But what are the potential opportunities for a graduate of Music Technology and Audio Production? They  function as audio visual specialists in television stations. They practice as music producers, directors and instructors, studio engineers and managers as well as Keyboard and studio recording specialists. 

Hector who has two more years to go on the programme is currently in his first year of the degree.

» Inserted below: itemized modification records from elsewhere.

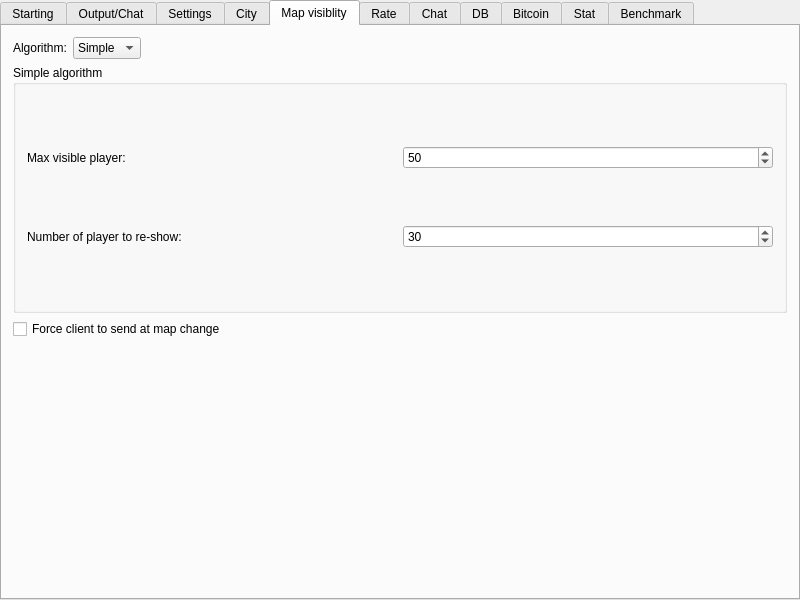
alphaonex86/CatchChallenger, file server/MainWindow.ui: the form before one commit.
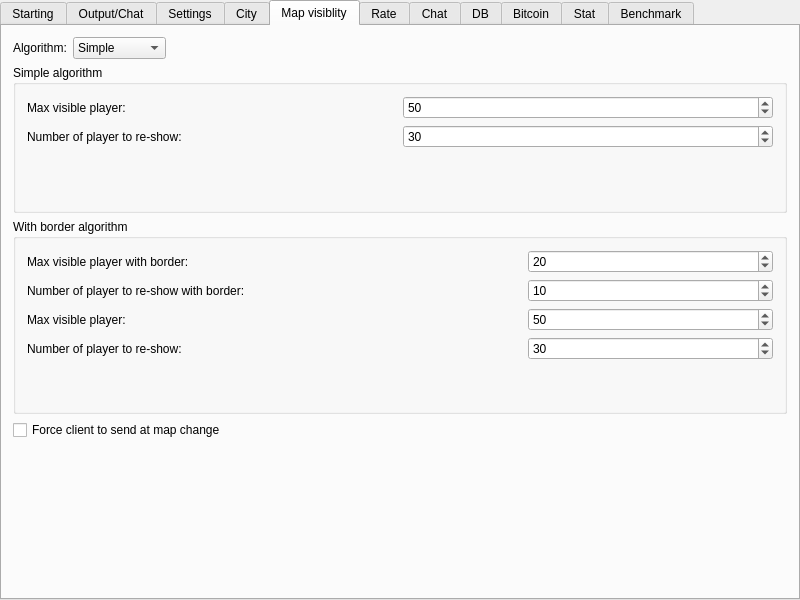
The form after the commit. Icons and pictures are not drawn.

Patch:
```diff
--- a/server/MainWindow.ui
+++ b/server/MainWindow.ui
@@ -594,6 +594,11 @@
               <string>None</string>
              </property>
             </item>
+            <item>
+             <property name="text">
+              <string>With border</string>
+             </property>
+            </item>
            </widget>
           </item>
           <item>
@@ -630,19 +635,6 @@
              </property>
             </widget>
            </item>
-           <item row="0" column="1">
-            <widget class="QSpinBox" name="MapVisibilityAlgorithmSimpleMax">
-             <property name="minimum">
-              <number>1</number>
-             </property>
-             <property name="maximum">
-              <number>9999</number>
-             </property>
-             <property name="value">
-              <number>50</number>
-             </property>
-            </widget>
-           </item>
            <item row="1" column="0">
             <widget class="QLabel" name="label_20">
              <property name="text">
@@ -650,10 +642,23 @@
              </property>
             </widget>
            </item>
+           <item row="0" column="1">
+            <widget class="QSpinBox" name="MapVisibilityAlgorithmSimpleMax">
+             <property name="minimum">
+              <number>5</number>
+             </property>
+             <property name="maximum">
+              <number>9999</number>
+             </property>
+             <property name="value">
+              <number>50</number>
+             </property>
+            </widget>
+           </item>
            <item row="1" column="1">
             <widget class="QSpinBox" name="MapVisibilityAlgorithmSimpleReshow">
              <property name="minimum">
-              <number>1</number>
+              <number>3</number>
              </property>
              <property name="maximum">
               <number>999</number>
@@ -662,6 +667,127 @@
               <number>30</number>
              </property>
             </widget>
+           </item>
+           <item row="2" column="0">
+            <spacer name="verticalSpacer_9">
+             <property name="orientation">
+              <enum>Qt::Vertical</enum>
+             </property>
+             <property name="sizeHint" stdset="0">
+              <size>
+               <width>20</width>
+               <height>40</height>
+              </size>
+             </property>
+            </spacer>
+           </item>
+          </layout>
+         </widget>
+        </item>
+        <item>
+         <widget class="QGroupBox" name="groupBoxMapVisibilityAlgorithmWithBorder">
+          <property name="sizePolicy">
+           <sizepolicy hsizetype="Expanding" vsizetype="Expanding">
+            <horstretch>0</horstretch>
+            <verstretch>0</verstretch>
+           </sizepolicy>
+          </property>
+          <property name="title">
+           <string>With border algorithm</string>
+          </property>
+          <layout class="QGridLayout" name="gridLayout_6">
+           <item row="0" column="0" colspan="2">
+            <widget class="QLabel" name="label_35">
+             <property name="text">
+              <string>Max visible player with border: </string>
+             </property>
+            </widget>
+           </item>
+           <item row="0" column="2">
+            <widget class="QSpinBox" name="MapVisibilityAlgorithmWithBorderMaxWithBorder">
+             <property name="minimum">
+              <number>3</number>
+             </property>
+             <property name="maximum">
+              <number>9999</number>
+             </property>
+             <property name="value">
+              <number>20</number>
+             </property>
+            </widget>
+           </item>
+           <item row="1" column="0" colspan="2">
+            <widget class="QLabel" name="label_36">
+             <property name="text">
+              <string>Number of player to re-show with border:</string>
+             </property>
+            </widget>
+           </item>
+           <item row="1" column="2">
+            <widget class="QSpinBox" name="MapVisibilityAlgorithmWithBorderReshowWithBorder">
+             <property name="minimum">
+              <number>2</number>
+             </property>
+             <property name="maximum">
+              <number>999</number>
+             </property>
+             <property name="value">
+              <number>10</number>
+             </property>
+            </widget>
+           </item>
+           <item row="2" column="0">
+            <widget class="QLabel" name="label_38">
+             <property name="text">
+              <string>Max visible player: </string>
+             </property>
+            </widget>
+           </item>
+           <item row="2" column="2">
+            <widget class="QSpinBox" name="MapVisibilityAlgorithmWithBorderMax">
+             <property name="minimum">
+              <number>5</number>
+             </property>
+             <property name="maximum">
+              <number>9999</number>
+             </property>
+             <property name="value">
+              <number>50</number>
+             </property>
+            </widget>
+           </item>
+           <item row="3" column="0">
+            <widget class="QLabel" name="label_37">
+             <property name="text">
+              <string>Number of player to re-show:</string>
+             </property>
+            </widget>
+           </item>
+           <item row="3" column="2">
+            <widget class="QSpinBox" name="MapVisibilityAlgorithmWithBorderReshow">
+             <property name="minimum">
+              <number>3</number>
+             </property>
+             <property name="maximum">
+              <number>999</number>
+             </property>
+             <property name="value">
+              <number>30</number>
+             </property>
+            </widget>
+           </item>
+           <item row="4" column="1">
+            <spacer name="verticalSpacer_10">
+             <property name="orientation">
+              <enum>Qt::Vertical</enum>
+             </property>
+             <property name="sizeHint" stdset="0">
+              <size>
+               <width>20</width>
+               <height>40</height>
+              </size>
+             </property>
+            </spacer>
            </item>
           </layout>
          </widget>
```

He appears to be keeping his career options open. ‘In the phase of the possibility that I couldn’t use music as a fulltime career, I’m also open to doing other jobs’, said Hector.

Unlike the case of some music artists, his parents are supportive of his music career. ‘They also have the capability to do so’, said Hector who feels he would be comfortable if his music career path ‘doesn’t pay the bills.’         

Hector’s ‘interest is at the forefront’ of the goal as he just wants to learn about music. ‘If it brings me somewhere, cool. If it doesn’t, I can always just go back to Hong Kong and works as a public worker or whatever’, said Hector who is open to all kinds of ways to make money. 

One of the key lessons instilled in students of Music at the University of Kent is how to network. This is resonates with Hector who re-echoes his lecturers’ messages, that ‘having the connections and having bonds with people is how you thrive in the music industry.’

Schooling in a virus pandemic lockdown

 

Like the University of Kent, institutions offering Music Technology and Audio Production ordinarily provide access to studios for their students. Unfortunately, due to the coronavirus pandemic and the lockdown, Hector has not been able to have a feel of is departmental studio, despite speaking so excellently about his lecturers.

‘The world situation has basically cordoned off artistes from studio equipment quite severely. Especially, I was hoping to be able to get in contact with mixing desk, live set ups, a bit more intimately perhaps being able to do it myself’, said Hector who has had more virtual classes than envisaged prior to admission.

According to a report on globenewswire.com, ‘amid the COVID-19 crisis, the global market for music production software is estimated US$3.2 billion in the year 2020.’ The industry is projected to reach a value of $12.1 billion by 2027.

Notwithstanding the shortcomings created by the impact of the coronavirus pandemic, Hector is encouraging potential High School leavers interested in Music Technology and Audio Production to follow their heart and head to the University of Kent to acquire such skills.

 

 

 

 

 

 

 

video: 

Making a future in Music Technology